Bakunin

Sam Pawlett wrote: Bakunin was a Blanquist. He was fond of secret societies and conspiracies. The mode of social change is spontaneous. The people all of a sudden come together, overthrow the state, and establish heaven on earth. Bakunin criticised Marx and his wing in the first international for adhering to a model that would, in his view, lead to a new red bureacracy and tyranny of intellectuals.

Paul Flewers: What I'd like to know is how Bakunin and those like him with their secretive conspiratorial societies could relate these bodies to their call for the masses to liberate themselves. If we are spontaneously to liberate ourselves, why do we need any such leadership? If leadership is necessary, then how are the masses going to exert control over a secret conspiratorial society?

I suspect that the roots of his paradox lie in the fact that Bakunin as a materialist was a determinist. His views on the issue of free will versus determinism are expressed in the following passages from his book _God and the State_ where he discussed idealism and materialism. He wrote of idealism:

"In deifying human things the idealists always end in the triumph of a brutal materialism. And this for a very simple reason: the divine evaporates and rises to its own country, heaven, while the brutal alone remains actually on earth."

He also wrote: "...materialism starts from animality to establish humanity; idealism starts from divinity to establish slavery and condemn the masses to an endless animality. Materialism denies free will and ends in the establishment of liberty; idealism, in the name of human dignity, proclaims free will, and on the ruins of every liberty founds authority. Materialism rejects the principle of authority, because it rightly considers it as the corollary of animality, the object and chief significance of history, can be realized only through liberty. In a word, you will always find the idealists in the very act of practical materialism, while you see the materialists pursuing and realizing the most grandly ideal aspirations and thoughts."

The contradiction in Bakunin's political thought between his celebration as an anarchist of spontaneity and his following of a praxis centering around conspiracies and secret societies whose function was direct the masses along preordained lines can be seen as illustrating the point that Marx made in his _Theses on Feuerbach_ in thesis III. There Marx wrote: "The materialist doctrine that men are products of circumstances and upbringing, and that , therefore, changed men are products of other circumstances and that it is essential to educate the educator himself. Hence, this doctrine necessarily arrives at dividing society into two parts, one of which is superior to society." It seems evident to me that Bakunin was unable to escape this paradox which Marx believed could only be resolved through "revolutionising practice."

Jim Farmelant


some random thoughts on B...

in the latter years of his life, he described himself as a 'collectivist' to differentiate himself from Proudhon's followers...some anarchists have always been uncomfortable with Bakunin because 'collectivist' isn't necessarily ant-statist...despite B's split with Marx, he generally agreed with the latter's criticisms of Proudhon in _Poverty of Philosophy_...

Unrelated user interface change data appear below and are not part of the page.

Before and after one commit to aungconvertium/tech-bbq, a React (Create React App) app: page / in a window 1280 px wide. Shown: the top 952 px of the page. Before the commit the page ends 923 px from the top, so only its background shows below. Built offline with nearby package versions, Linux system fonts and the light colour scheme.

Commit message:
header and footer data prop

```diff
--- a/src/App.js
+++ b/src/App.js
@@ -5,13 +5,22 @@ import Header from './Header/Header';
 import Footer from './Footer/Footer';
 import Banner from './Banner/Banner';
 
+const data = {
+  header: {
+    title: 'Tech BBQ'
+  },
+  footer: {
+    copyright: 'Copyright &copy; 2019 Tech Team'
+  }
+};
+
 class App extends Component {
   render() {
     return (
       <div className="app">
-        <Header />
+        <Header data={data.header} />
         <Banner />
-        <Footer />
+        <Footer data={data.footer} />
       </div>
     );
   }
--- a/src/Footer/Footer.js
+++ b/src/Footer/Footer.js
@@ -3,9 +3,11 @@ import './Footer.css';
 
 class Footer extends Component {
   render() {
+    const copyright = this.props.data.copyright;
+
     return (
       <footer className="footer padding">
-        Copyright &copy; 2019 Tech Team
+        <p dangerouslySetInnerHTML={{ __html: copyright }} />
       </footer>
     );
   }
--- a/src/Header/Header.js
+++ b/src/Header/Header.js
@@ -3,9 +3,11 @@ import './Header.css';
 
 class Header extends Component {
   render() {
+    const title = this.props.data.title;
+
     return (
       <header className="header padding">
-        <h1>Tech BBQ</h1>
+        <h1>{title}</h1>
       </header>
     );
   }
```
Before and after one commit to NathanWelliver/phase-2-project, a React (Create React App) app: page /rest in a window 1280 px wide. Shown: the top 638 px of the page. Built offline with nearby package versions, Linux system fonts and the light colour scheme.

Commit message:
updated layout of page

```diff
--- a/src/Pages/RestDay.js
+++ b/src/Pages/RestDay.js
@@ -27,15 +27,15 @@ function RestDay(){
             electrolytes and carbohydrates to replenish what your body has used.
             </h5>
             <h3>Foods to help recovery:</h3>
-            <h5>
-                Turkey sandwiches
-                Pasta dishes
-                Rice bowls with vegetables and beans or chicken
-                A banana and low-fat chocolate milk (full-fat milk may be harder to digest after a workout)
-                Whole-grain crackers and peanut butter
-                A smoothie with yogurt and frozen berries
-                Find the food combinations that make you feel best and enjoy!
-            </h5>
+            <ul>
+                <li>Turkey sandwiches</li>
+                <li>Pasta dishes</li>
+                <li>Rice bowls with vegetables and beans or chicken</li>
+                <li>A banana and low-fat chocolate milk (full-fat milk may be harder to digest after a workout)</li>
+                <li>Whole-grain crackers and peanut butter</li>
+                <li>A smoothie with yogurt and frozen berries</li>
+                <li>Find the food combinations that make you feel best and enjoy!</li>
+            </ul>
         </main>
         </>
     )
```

in _Statism and Anarchy_, he expressed interest in US federalism...and Daniel Guerin, in his book _Anarchism_, argues that Bakunin's collectivism and his espousal of a revolutionary dictatorship is closer to marxism than anarchism...

B said that 'the destructive urge is a creative urge' (or some such thing)...but while he claimed that history (and nature) is largely irrational and unsystematic and is marked by sudden unexpected instinctual activity, this image of him - which he fostered - may be exaggerated...

anybody who would say that 'if God did exist, it would be necessary to abolish him' can't be all bad...

Michael Hoover